K  G4JNT MSF (60kHz) Locked Frequency Source

This is a frequency marker  locked to MSF, the UK's standard frequency station (equivalent to WWV). I used this for  quite a while until I built the TV locked source described below.

It is a most useful item to establish a standard for other test equipment, such as the frequency counter.

Since this photograph was taken I have also built an even better unit, a TV-locked Frequency Standard. Details  are found on this website.

   Pye HS4B   -  48MHz high stability frequency source

I  bought it for only £5 at a hamfest in 1998 ... what a bargain!  It  has an excellent ovened crystal oscillator of high stability.  I know of at least one UK microwave beacon using this as its primary frequency source

M   Polarad 6.9- 11GHz signal generator (old but still useful!)

  Homemade analogue millivoltmeter

This is an essential tool for lining up multiplier stages! Do not try to use a digital meter here!

O   Ultra High accuracy frequency standard

I was given this excellent unit in early 2000. Its stability is quite remarkable. I now have it as my station standard and use it to lock all my other oscillators and frequency counter. It is presently - 0.03Hz low at 10MHz and that equates to  minus 30Hz at 10GHz.... good enough for me at the moment!  It is so stable, having been running continously for many months that I am unable to measure any change of frequency. The unit has outputs at 1MHz, 5MHz and 10MHz, useful as sources to lock other oscillators.

P   Qualcomm synthesiser / multiplier

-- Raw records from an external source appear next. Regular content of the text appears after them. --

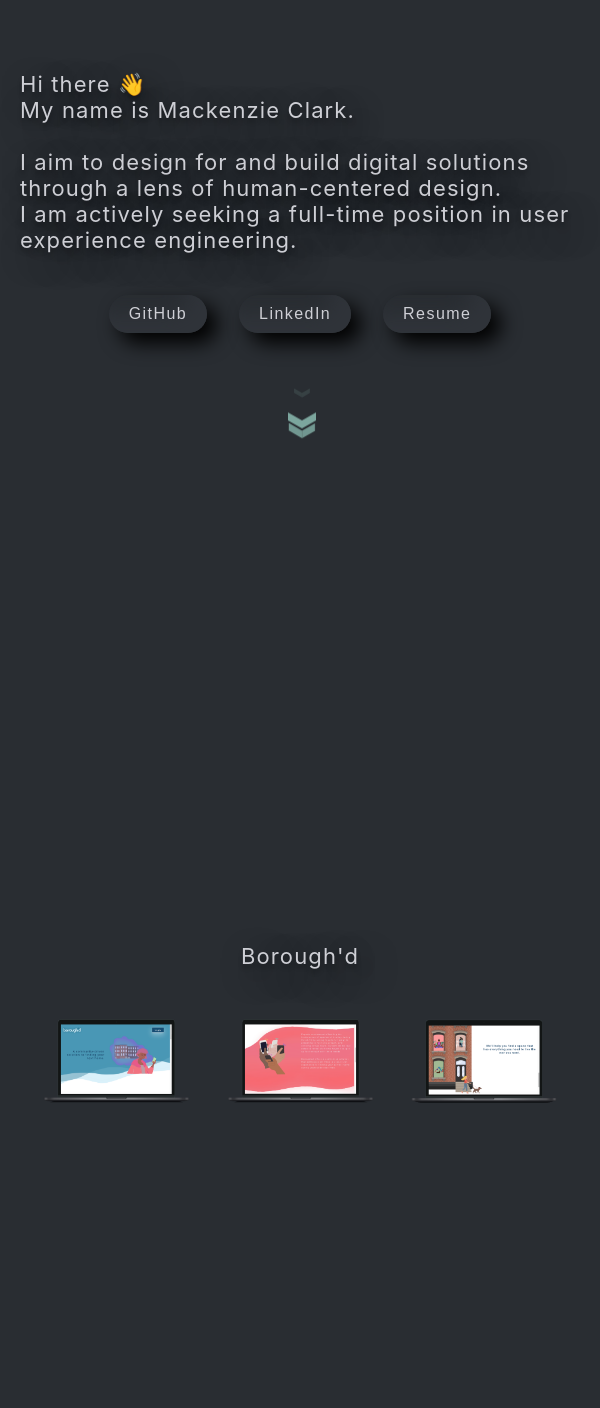
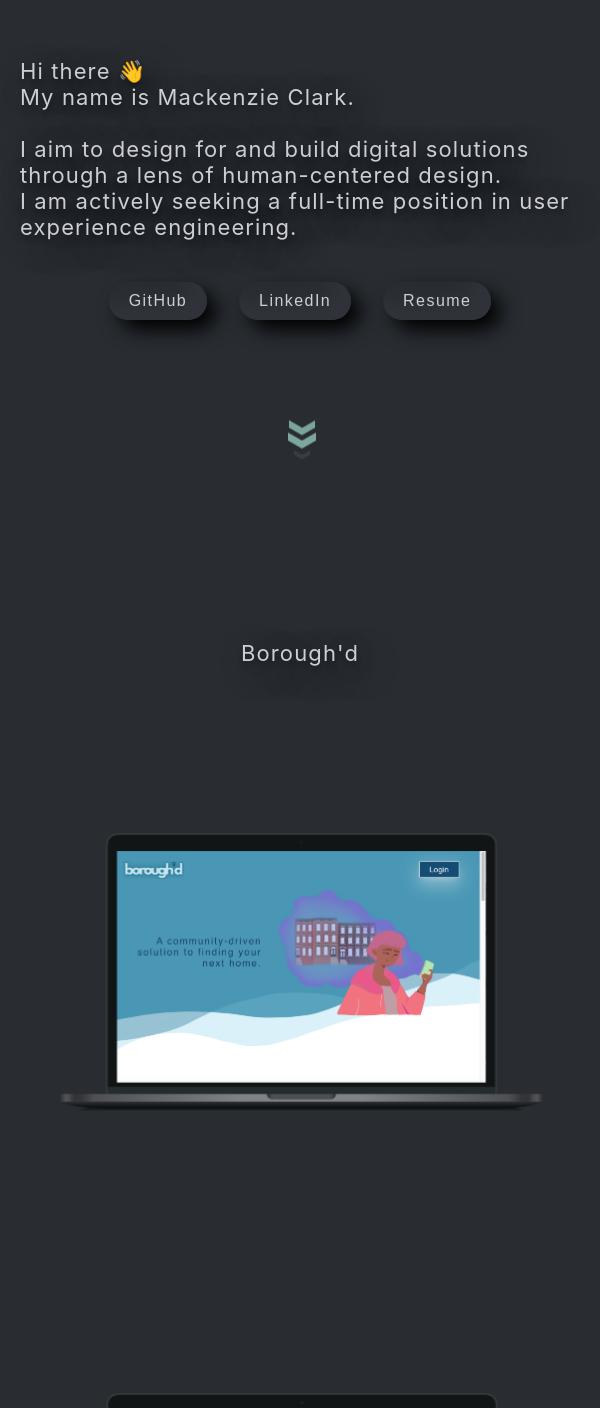
Before and after one commit to mackenzieraeclark/mackenzieraeclark.github.io, a React (Create React App) app: page / in a window 600 px wide. Shown: the part 160-1568 px from the top of the page. Built offline with nearby package versions, Linux system fonts and the light colour scheme.

Commit message:
button styles and mobile responsive ui mocks

```diff
--- a/src/App.css
+++ b/src/App.css
@@ -35,7 +35,6 @@ img {
   max-width: 1200px;
   margin: 0 auto;
   display: flex;
-  grid-gap: 1rem;
   align-items: center;
   justify-content: center;
 }
@@ -48,8 +47,13 @@ img {
 }
 
 /* Screen larger than 600px? 3 columns */
-@media (min-width: 600px) {
-  .container-item { grid-template-columns: repeat(3, 1fr); }
+@media (max-width: 600px) {
+  .container {
+    display: grid !important;
+  }
+  img {
+    max-width: 100%;
+  }
 }
 
 .App-link {
@@ -74,6 +78,10 @@ button {
   box-shadow: 10px 10px 20px #000000, inset -18px -18px 20px #30343A;
   border-radius: 115.5px;
   border: none;
+}
+
+button:hover {
+  background-color: rgb(148, 148, 148);
 }
 
 .links {
--- a/src/App.js
+++ b/src/App.js
@@ -26,7 +26,7 @@ function App() {
           <a href="https://mackenzieraeclark.github.io/Resume">Resume</a>
         </button>
       </div>
-      <br/><br/>
+      <br/><br/><br/>
       <div class="scroll-down">
         <div class="chevron"></div>
         <div class="chevron"></div>
```
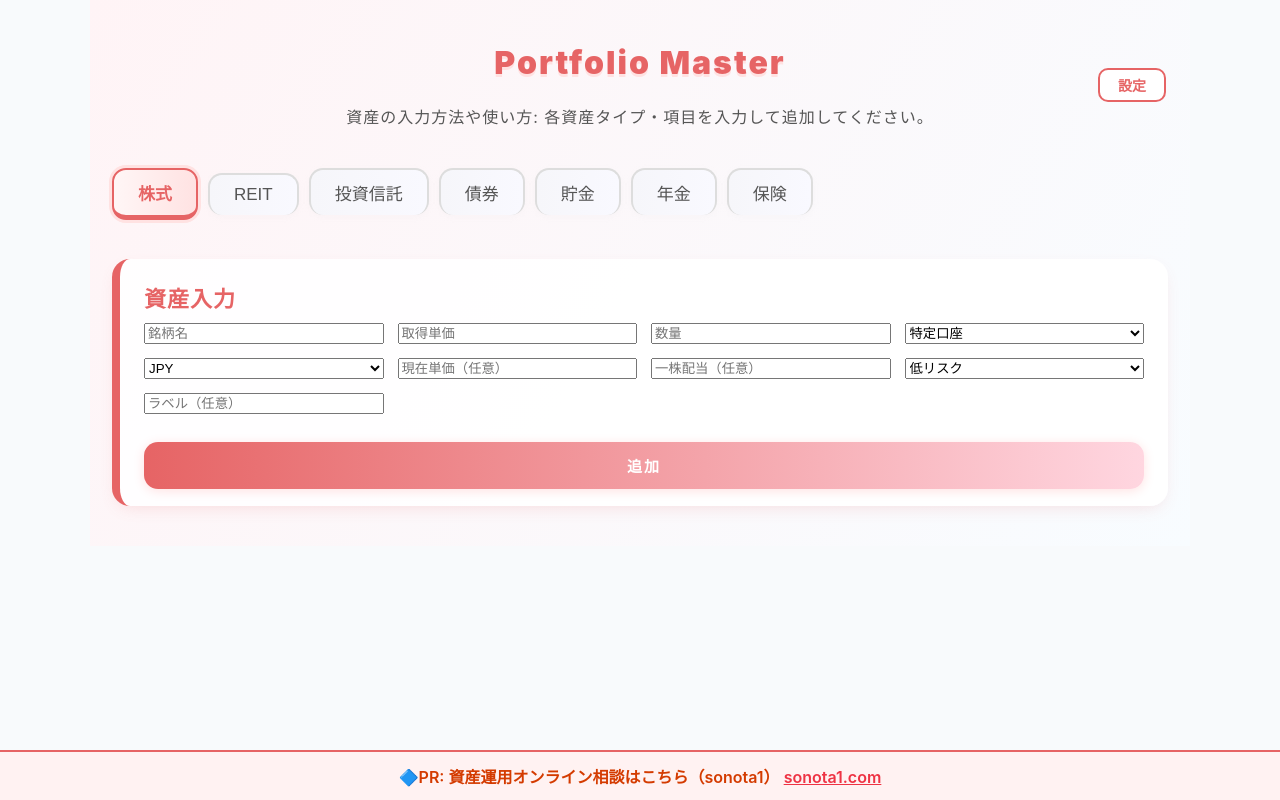
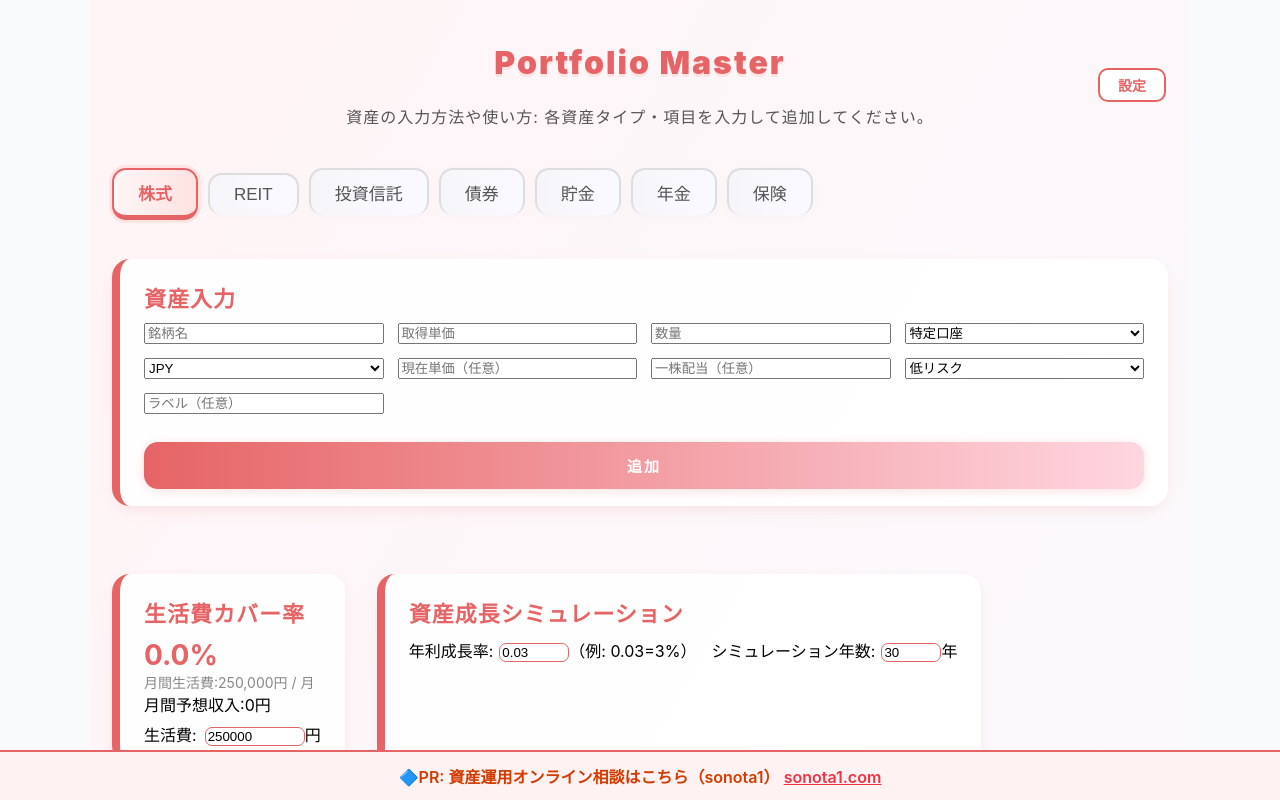
Before and after one commit to sonota1/dividend-management-app, a React (Create React App) app: page / in a window 1280 px wide. Built offline with nearby package versions, Linux system fonts and the light colour scheme.

Commit message:
fix: モバイル最適化とレスポンシブデザイン対応

```diff
--- a/src/App.js
+++ b/src/App.js
@@ -108,6 +108,13 @@ const ASSET_TYPES = [
   "年金",
   "保険",
 ];
+const INCOME_SOURCES = [
+  { key: "株式", color: "#d43b00", label: "株式" },
+  { key: "REIT", color: "#e6b400", label: "REIT" },
+  { key: "投資信託", color: "#1c9cdb", label: "投資信託" },
+  { key: "債券", color: "#6bbb69", label: "債券" },
+  { key: "年金", color: "#6f62b5", label: "年金" },
+];
 
 // --- フォーム初期値 ---
 function getInitialForm(type = "株式") {
@@ -189,8 +196,6 @@ function getInitialForm(type = "株式") {
       return {};
   }
 }
-
-// --- ユーティリティ ---
 function toJPY(amount, currency, usdRate) {
   if (!amount) return 0;
   return currency === "USD" ? amount * usdRate : Number(amount);
@@ -586,8 +591,84 @@ export default function App() {
     await backupToGoogleDrive(assets, "assets-backup.csv", lang);
   }
 
-  // --- 集計 ---
-  // ...（ver.10のまま、ここは省略。必要なら上のver.10を貼り付けてください）...
+  // --- 分析・集計 ---
+  const { total, riskDist, classDist, annualCF, monthlyCF, cfBreakdown } = useMemo(() => {
+    let total = 0;
+    let riskDist = { "低リスク": 0, "中リスク": 0, "高リスク": 0 };
+    let classDist = Object.fromEntries(ASSET_TYPES.map(t => [t, 0]));
+    let annualCF = 0, monthlyCF = 0;
+    let cfBreakdown = Object.fromEntries(INCOME_SOURCES.map(x => [x.key, 0]));
+    for (const a of assets) {
+      let v = 0, cf = 0;
+      switch (a.assetType) {
+        case "株式":
+        case "REIT":
+          v = toJPY(a.currentPrice || a.acquisitionPrice, a.currency, usdRate) * (a.shares || 0);
+          cf = (Number(a.dividendPerShare) || 0) * (Number(a.shares) || 0);
+          break;
+        case "投資信託":
+          v = toJPY(a.currentPrice || a.acquisitionPrice, a.currency, usdRate) * (a.units || 0);
+          cf = ((Number(a.units) || 0) / 10000) * (Number(a.distributionPer10k) || 0);
+          break;
+        case "債券":
+          v = toJPY(a.acquisitionPrice, a.currency, usdRate) * (a.units || 0);
+          if (!a.isZeroCoupon) {
+            cf = (Number(a.units) || 0) * (Number(a.couponRate) || 0) * (Number(a.redemptionPrice) || 0) / 100;
+          }
+          break;
+        case "貯金":
+          v = Number(a.amount) || 0;
+          break;
+        case "年金":
+          v = 0;
+          cf = (Number(a.expectedMonthlyBenefit) || 0) * 12;
+          break;
+        case "保険":
+          v = Number(a.surrenderValue) || 0;
+          break;
+        default: break;
+      }
+      if (a.assetType !== "年金") total += v;
+      riskDist[a.riskTag] += v;
+      classDist[a.assetType] += v;
+      annualCF += cf;
+      if (cfBreakdown[a.assetType] !== undefined) cfBreakdown[a.assetType] += cf;
+    }
+    monthlyCF = annualCF / 12;
+    return { total, riskDist, classDist, annualCF, monthlyCF, cfBreakdown };
+  }, [assets, usdRate]);
+
+  const livingCoverRate = monthlyCF / monthlyLiving * 100;
+
+  // --- 資産成長シミュレーション ---
+  const growthSimData = useMemo(() => {
+    let asset = total;
+    const arr = [];
+    for (let y = 0; y <= simYears; ++y) {
+      arr.push({ year: y, value: Math.round(asset) });
+      asset *= 1 + growthRate;
+    }
+    return arr;
+  }, [total, growthRate, simYears]);
+
+  // --- キャッシュフローシミュレーション ---
+  const cashFlowSim = useMemo(() => {
+    let asset = total;
+    let cf = annualCF;
+    let living = monthlyLiving * 12;
+    let rows = [];
+    for (let y = 0; y <= simYears; ++y) {
+      let withdraw = Math.max(living - cf, 0);
+      rows.push({
+        year: y,
+        asset: Math.max(asset, 0),
+        annualCF: cf,
+        cover: cf / living * 100,
+      });
+      asset = asset * (1 + growthRate) + cf - living;
+    }
+    return rows;
+  }, [total, annualCF, monthlyLiving, growthRate, simYears]);
 
   // --- 資産入力フォーム ---
   function renderForm() {
@@ -709,8 +790,6 @@ export default function App() {
     }
   }
 
-  // ...（集計、グラフ、テーブルのロジックはver.10のまま、必要に応じて追記・調整してください）...
-
   return (
     <div style={{
       fontFamily: "'M PLUS 1p', 'Inter', sans-serif",
@@ -806,7 +885,107 @@ export default function App() {
           </button>
         </form>
       </SakuraiSection>
-      {/* --- 以下、集計・分析・グラフ・テーブル等ver.10の内容をそのまま --- */}
+      {/* --- 分析機能 --- */}
+      <div style={{ display: "flex", flexWrap: "wrap", gap: 32, margin: "36px 0", alignItems: "flex-start" }}>
+        <SakuraiSection title="生活費カバー率">
+          <div style={{ fontSize: 28, color: livingCoverRate >= 100 ? "#3c8d00" : "#e66465", fontWeight: "bold" }}>
+            {livingCoverRate.toFixed(1)}%
+          </div>
+          <div style={{ color: "#888", fontSize: 14 }}>月間生活費:{monthlyLiving.toLocaleString()}円 / 月</div>
+          <div>月間予想収入:{monthlyCF.toLocaleString()}円</div>
+          <div style={{ marginTop: 6 }}>
+            <label>生活費:
+              <input type="number" value={monthlyLiving} onChange={e => setMonthlyLiving(Number(e.target.value))} style={{
+                width: 100, marginLeft: 8, border: "1px solid #e66465", borderRadius: 7
+              }} />
+              円
+            </label>
+          </div>
+        </SakuraiSection>
+        <SakuraiSection title="資産成長シミュレーション">
+          <div>
+            <label>年利成長率:
+              <input type="number" step="0.001" value={growthRate} onChange={e => setGrowthRate(Number(e.target.value))} style={{
+                width: 70, marginLeft: 6, border: "1px solid #e66465", borderRadius: 7
+              }} />
+              （例: 0.03=3%）
+            </label>
+            <label style={{ marginLeft: 15 }}>
+              シミュレーション年数:
+              <input type="number" value={simYears} min={1} max={60} onChange={e => setSimYears(Number(e.target.value))} style={{
+                width: 60, marginLeft: 6, border: "1px solid #e66465", borderRadius: 7
+              }} />年
+            </label>
+          </div>
+          <LineChart
+            data={growthSimData}
+            label="資産額推移（年）"
+            color="#e66465"
+            width={310}
+            height={110}
+          />
+        </SakuraiSection>
+        <SakuraiSection title="リスク分散状況">
+          <PieChart
+            data={Object.entries(riskDist).map(([label, value]) => ({ label, value }))}
+            colors={["#4caf50", "#ff9800", "#f44336"]}
+            legend={Object.keys(riskDist)}
+          />
+        </SakuraiSection>
+        <SakuraiSection title="資産クラス別構成">
+          <PieChart
+            data={Object.entries(classDist).map(([label, value]) => ({ label, value }))}
+            colors={["#4f98ca", "#a2b8ca", "#ffe066", "#b49a67", "#a9e5bb", "#f6c28b", "#ee7674"]}
+            legend={Object.keys(classDist)}
+          />
+        </SakuraiSection>
+      </div>
+      <SakuraiSection title="年間キャッシュフロー予測">
+        <div style={{ fontSize: 22, color: "#3b6ad4", fontWeight: "bold" }}>
+          合計: {annualCF.toLocaleString()} 円／年
+          <span style={{ fontSize: 15, color: "#888" }}>
+            （月間: {monthlyCF.toLocaleString()} 円）
+          </span>
+        </div>
+        <div style={{ margin: "9px 0 0 18px", fontSize: 16 }}>
+          {INCOME_SOURCES.map(source => (
+            <div key={source.key}>
+              {source.label}：{cfBreakdown[source.key]?.toLocaleString()} 円／年
+            </div>
+          ))}
+        </div>
+      </SakuraiSection>
+      <SakuraiSection title="キャッシュフローシミュレーション">
+        <LineChart
+          data={cashFlowSim.map(v => ({ year: v.year, value: v.annualCF }))}
+          label="年間配当・分配金・利息収入（年）"
+          color="#72c8b7"
+          width={420}
+          height={100}
+        />
+        <div style={{ margin: "17px 0 0 0" }}>
+          <table style={{ fontSize: 14, minWidth: 600, background: "#fff", borderCollapse: "collapse" }}>
+            <thead>
+              <tr style={{ background: "#ffe2e2" }}>
+                <th>年</th>
+                <th>資産額</th>
+                <th>年間CF</th>
+                <th>生活費充足率</th>
+              </tr>
+            </thead>
+            <tbody>
+              {cashFlowSim.map((row, i) => (
+                <tr key={i}>
+                  <td>{row.year}</td>
+                  <td>¥{row.asset.toLocaleString()}</td>
+                  <td>¥{row.annualCF.toLocaleString()}</td>
+                  <td>{row.cover.toFixed(1)}%</td>
+                </tr>
+              ))}
+            </tbody>
+          </table>
+        </div>
+      </SakuraiSection>
       <BannerAd lang={lang} />
     </div>
   );
```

Chuck, WB6IGP,  kindly sent me this useful pc board, which I mounted in a plastic case so that its harmonics can be radiated far and wide! It is basically a PLL oscillator, referenced against a TCXO 10MHz source, on 1152MHz and harmonics are easily heard up to 24GHz.  I use it as a frequency marker when out portable on the hills. I usually switch it on a day or two before I go out so that it is very stable by the time I need it. However it's possible to switch it on a couple of hours before needed and still get excellent accuracy.

Q   High accuracy TV-locked Frequency Standard

T    A homemadeG3GRO Microwave Power Meter,

Calibrated accurately to at least 12GHz and usable on 24GHz,  it makes use of a cheap, surplus diode monitor module and a simple meter amplifier circuit. It is a useful standby to my Marconi power meter.

R   Temperature Controlled Soldering Iron

To be certain of not damaging sensitive  Surface Mount  Devices, a temperature controlled iron is essential. Mine  is the Vann Draper SL20 and is continuously adjustable up to 420 degrees Celcius and is ESD protected. A small (0.5mm) solder tip still seems too big for some of the modern devices!

Binocular Magnifiers

The RadioSpares headband 2.7X binocular magnifier is a vital part of my work station. Modern SMD devices and microstrip pcbs are just too small for my "old man's" eyesight. These magnifiers make soldering devices to pcbs quite easy. However components are getting even smaller by the week and at least one of my microwave amateur friends now uses a stereo microscope!

Many of the units have been described in the RSGB Microwave Newsletter, the RSGB magazine "RadCom" and in the three volume RSGB Microwave Manual.

For details of these publications go to the RSGB Web site by clicking here: